23 August 20118,308 viewsNo Comment

Kata Bumblebee DL-210 Review

The Kata Bumblebee DL-210: Floats like a butterfly, stings like a Rucksack

by Rob Spray, August 2011

In the endless search for the perfect bag there’s no end of candidates, so like the king in every fairy tale I’m starting to consider setting them all a series of improbable tasks. It seems the fairest way to see who gets to look after my precious! Unfortunately this week I’m short of elves to polish and magic forests to prune so I thought I’d see how this backpack from Israeli firm Kata would perform over a two week road trip of seaweed surveying. You couldn’t make it up could you?

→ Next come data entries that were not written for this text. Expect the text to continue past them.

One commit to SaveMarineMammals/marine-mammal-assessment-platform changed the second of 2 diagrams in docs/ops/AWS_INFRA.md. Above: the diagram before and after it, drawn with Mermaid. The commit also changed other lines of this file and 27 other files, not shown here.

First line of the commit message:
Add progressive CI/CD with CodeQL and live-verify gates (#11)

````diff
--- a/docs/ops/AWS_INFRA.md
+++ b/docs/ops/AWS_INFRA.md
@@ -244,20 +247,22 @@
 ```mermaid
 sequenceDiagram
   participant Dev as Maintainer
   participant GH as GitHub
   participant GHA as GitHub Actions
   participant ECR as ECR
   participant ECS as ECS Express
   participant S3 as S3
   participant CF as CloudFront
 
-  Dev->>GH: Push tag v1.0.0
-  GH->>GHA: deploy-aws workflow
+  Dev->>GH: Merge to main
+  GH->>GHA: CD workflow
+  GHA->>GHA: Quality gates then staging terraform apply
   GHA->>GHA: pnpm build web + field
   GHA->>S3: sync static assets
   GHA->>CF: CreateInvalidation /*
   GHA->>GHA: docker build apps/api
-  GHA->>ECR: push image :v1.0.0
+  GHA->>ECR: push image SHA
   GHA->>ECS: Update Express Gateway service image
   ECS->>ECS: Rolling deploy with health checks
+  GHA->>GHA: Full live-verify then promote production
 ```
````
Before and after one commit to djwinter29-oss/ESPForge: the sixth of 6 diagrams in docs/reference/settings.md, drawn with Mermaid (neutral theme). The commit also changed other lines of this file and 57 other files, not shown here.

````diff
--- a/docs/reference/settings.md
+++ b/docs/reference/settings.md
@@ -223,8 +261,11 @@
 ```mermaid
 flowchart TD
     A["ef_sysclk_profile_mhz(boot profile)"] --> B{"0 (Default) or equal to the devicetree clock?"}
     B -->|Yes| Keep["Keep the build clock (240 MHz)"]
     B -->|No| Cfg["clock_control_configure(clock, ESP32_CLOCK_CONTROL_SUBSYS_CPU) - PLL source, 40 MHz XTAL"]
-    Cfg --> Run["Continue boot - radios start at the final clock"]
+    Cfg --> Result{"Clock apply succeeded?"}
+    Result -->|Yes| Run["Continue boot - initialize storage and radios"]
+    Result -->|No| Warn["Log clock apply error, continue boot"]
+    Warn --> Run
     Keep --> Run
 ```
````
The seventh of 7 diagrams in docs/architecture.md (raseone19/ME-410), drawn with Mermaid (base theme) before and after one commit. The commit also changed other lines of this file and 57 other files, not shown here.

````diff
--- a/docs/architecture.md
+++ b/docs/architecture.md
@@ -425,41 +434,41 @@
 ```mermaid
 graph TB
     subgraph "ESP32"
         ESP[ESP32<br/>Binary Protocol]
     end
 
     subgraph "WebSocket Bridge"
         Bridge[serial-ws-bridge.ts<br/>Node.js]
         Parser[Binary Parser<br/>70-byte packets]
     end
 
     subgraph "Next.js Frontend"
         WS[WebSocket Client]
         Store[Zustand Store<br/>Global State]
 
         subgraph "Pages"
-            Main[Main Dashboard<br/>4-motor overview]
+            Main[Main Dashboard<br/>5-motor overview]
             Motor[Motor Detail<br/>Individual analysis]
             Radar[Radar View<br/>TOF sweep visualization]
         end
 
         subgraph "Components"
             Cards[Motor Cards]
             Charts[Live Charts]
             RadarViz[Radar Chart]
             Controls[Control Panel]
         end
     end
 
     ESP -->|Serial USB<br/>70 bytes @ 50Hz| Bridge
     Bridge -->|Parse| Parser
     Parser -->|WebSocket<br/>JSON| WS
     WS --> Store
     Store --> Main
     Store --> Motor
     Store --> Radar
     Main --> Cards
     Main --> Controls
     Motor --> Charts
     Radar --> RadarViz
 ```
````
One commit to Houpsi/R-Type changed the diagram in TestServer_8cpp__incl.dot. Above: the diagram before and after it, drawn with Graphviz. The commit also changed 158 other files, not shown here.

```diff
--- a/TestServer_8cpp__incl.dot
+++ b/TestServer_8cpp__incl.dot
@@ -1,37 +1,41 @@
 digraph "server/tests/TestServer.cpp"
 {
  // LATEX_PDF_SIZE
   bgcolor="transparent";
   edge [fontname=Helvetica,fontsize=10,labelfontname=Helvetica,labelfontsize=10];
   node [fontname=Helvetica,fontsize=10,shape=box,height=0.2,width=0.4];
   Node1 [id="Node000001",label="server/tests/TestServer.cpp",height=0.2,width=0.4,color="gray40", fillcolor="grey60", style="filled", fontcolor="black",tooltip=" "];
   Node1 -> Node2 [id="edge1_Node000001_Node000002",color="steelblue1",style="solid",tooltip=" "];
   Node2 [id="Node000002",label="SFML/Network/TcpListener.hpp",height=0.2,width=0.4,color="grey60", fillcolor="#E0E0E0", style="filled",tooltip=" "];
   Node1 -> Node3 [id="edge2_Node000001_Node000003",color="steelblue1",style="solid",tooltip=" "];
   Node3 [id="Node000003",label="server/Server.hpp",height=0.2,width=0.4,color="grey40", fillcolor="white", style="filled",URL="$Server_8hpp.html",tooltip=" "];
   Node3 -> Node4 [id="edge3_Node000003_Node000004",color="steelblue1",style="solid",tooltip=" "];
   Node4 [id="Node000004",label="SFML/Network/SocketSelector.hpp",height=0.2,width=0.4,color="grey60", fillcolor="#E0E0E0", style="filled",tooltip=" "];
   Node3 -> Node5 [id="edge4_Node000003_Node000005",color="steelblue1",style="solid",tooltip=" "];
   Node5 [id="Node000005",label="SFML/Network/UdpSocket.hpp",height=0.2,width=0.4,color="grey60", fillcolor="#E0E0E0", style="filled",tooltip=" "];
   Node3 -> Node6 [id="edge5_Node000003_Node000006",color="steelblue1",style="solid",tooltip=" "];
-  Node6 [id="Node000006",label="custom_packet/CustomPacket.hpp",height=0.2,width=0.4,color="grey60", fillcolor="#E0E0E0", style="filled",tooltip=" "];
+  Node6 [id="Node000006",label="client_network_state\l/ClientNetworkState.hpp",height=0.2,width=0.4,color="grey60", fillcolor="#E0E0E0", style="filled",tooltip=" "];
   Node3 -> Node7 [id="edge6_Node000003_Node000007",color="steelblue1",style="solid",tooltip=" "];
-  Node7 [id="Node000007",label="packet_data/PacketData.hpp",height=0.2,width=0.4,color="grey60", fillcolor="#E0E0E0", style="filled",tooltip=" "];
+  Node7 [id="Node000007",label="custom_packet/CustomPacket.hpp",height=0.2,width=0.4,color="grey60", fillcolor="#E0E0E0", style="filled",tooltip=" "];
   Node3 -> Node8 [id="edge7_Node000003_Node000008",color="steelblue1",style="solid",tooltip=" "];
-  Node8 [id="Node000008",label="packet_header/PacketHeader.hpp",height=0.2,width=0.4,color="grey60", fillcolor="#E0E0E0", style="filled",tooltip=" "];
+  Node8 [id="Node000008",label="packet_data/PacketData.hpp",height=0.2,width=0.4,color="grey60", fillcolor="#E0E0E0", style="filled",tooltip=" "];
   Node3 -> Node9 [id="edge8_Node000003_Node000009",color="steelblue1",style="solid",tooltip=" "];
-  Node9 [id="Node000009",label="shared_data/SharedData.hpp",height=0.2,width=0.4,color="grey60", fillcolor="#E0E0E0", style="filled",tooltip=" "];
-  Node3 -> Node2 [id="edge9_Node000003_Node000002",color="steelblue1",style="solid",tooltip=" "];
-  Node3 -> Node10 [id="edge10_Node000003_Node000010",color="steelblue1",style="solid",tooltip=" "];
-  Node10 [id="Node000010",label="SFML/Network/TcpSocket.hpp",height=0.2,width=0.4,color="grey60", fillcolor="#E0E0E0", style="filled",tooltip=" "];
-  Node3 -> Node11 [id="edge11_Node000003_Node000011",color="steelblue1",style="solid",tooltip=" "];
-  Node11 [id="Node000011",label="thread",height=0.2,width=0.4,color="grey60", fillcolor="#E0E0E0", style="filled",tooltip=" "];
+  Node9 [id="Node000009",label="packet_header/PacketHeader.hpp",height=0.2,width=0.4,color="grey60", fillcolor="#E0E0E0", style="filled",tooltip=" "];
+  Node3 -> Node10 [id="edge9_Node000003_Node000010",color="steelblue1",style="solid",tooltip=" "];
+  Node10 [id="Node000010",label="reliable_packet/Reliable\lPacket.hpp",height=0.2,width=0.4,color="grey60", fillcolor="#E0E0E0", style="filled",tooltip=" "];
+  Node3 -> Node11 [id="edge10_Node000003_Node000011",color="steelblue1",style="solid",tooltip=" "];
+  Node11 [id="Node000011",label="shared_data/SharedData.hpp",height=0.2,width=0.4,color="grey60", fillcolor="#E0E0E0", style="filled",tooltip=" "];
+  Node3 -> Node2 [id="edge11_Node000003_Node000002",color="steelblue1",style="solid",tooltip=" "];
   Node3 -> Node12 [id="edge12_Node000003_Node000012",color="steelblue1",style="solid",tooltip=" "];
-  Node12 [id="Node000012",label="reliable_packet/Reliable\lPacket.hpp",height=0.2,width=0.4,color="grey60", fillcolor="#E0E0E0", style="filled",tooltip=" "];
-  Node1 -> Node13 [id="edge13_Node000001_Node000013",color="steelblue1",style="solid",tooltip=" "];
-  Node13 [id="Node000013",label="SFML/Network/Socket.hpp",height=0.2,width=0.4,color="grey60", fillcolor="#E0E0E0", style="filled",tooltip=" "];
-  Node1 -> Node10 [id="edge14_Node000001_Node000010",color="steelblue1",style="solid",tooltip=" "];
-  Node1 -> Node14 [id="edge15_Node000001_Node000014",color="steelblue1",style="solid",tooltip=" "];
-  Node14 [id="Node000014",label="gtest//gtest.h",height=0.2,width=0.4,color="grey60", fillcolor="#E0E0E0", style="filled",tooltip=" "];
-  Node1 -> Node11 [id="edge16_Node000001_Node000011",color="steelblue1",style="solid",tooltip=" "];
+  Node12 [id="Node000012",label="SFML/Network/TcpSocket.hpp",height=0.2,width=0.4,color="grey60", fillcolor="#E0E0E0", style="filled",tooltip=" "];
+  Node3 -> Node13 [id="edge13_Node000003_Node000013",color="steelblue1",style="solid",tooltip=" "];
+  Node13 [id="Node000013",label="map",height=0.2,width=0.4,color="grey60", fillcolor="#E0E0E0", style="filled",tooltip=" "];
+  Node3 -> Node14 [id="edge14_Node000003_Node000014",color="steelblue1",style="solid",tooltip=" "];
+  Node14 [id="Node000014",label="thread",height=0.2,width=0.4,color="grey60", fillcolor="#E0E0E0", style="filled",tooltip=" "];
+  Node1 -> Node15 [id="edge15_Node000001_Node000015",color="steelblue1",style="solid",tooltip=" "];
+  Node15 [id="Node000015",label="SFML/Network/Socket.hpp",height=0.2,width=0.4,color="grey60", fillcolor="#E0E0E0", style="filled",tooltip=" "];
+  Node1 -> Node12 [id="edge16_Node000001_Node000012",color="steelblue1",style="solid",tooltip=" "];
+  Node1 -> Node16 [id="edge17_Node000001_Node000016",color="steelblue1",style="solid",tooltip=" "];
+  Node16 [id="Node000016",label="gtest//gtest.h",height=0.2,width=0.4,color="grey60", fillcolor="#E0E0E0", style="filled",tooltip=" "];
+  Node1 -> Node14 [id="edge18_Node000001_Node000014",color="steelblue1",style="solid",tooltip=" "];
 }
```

The first thing I noticed was how light the Kata Bumblebee DL-210 is – just over 1kg (2lbs for those who still measure everything in bags of sugar). That’s about 50% less than my current mainstay the Lowepro Flipside 400AW. That does leave it feeling a little less robust, but Kata are a company founded by two ex-members of Israel’s elite special forces so the emphasis is on hi-tech materials. Kata also design and supply body armour and other ballistic protection but don’t get too carried away by this bag, nowhere on the spec sheet does it claim to stop more than rain.

Subtle labelling gives your insect alter ego a low profile

Get it on!

It would be fair to say that the DL-210 is very much standard back pack size – the same within a sneeze of both the Flipside 400AW or the Compudaypack I often use. It’s a little angular from the padded, strapped side as it has a slim laptop pocket which will happily swallow a 15.4” system. Most fit very well, although mine with its ugly, non-standard 9 cell battery was a slight squeeze – as it is in most bags.

The DL-210 is the baby of the Bumblebee range which also includes the PL-220 (Pro Light) and UL-222 (Ultra Light) – The PL has enough compartmentalised camera space for the most ardent gear carrier and the UL is split in a very similar way to the 210 but with space for a decent zoom fitted. They both have a more complicated, more ventilated strap system and can accommodate a 17” laptop.

The Bumblebee has a good looking organic style

I’d say up front that I’m least happy with my best toys getting in and out from a downward, rearward facing zip pocket. That layout also kind of steers you towards taking off and laying the bag down on its straps to get at your gear… not a quick draw system and prone to spreading crud on your clothes. The organic styling means that most of the compartments are round cornered which complicates loading and extraction too.

I was a little perplexed when it came to loading my camera. With magnificent forethought my E-3 was all ready to snuggle wearing my 50-200mm zoom but there was no way it was going in the initial divider layout. A quick rejig and it was housed but only then did I read the instructions (yeah I’m a bloke) to find that it’s not supposed to. The sales pitch says that the bag will accommodate an SLR and 70-200mm pairing… but separated – to my mind that’s really not ideal. So I’d say this is a bag for wide angle or large kit lens shooters. Wildlife and paparazzi persons should look up the range to the PL-220. Just fitting a large telephoto in the camera section is a bit of a squeeze, better for kit grade lenses than brighter options.

That big body and lens (E-3 and 12-60mm) just fit (along with 4 other lenses)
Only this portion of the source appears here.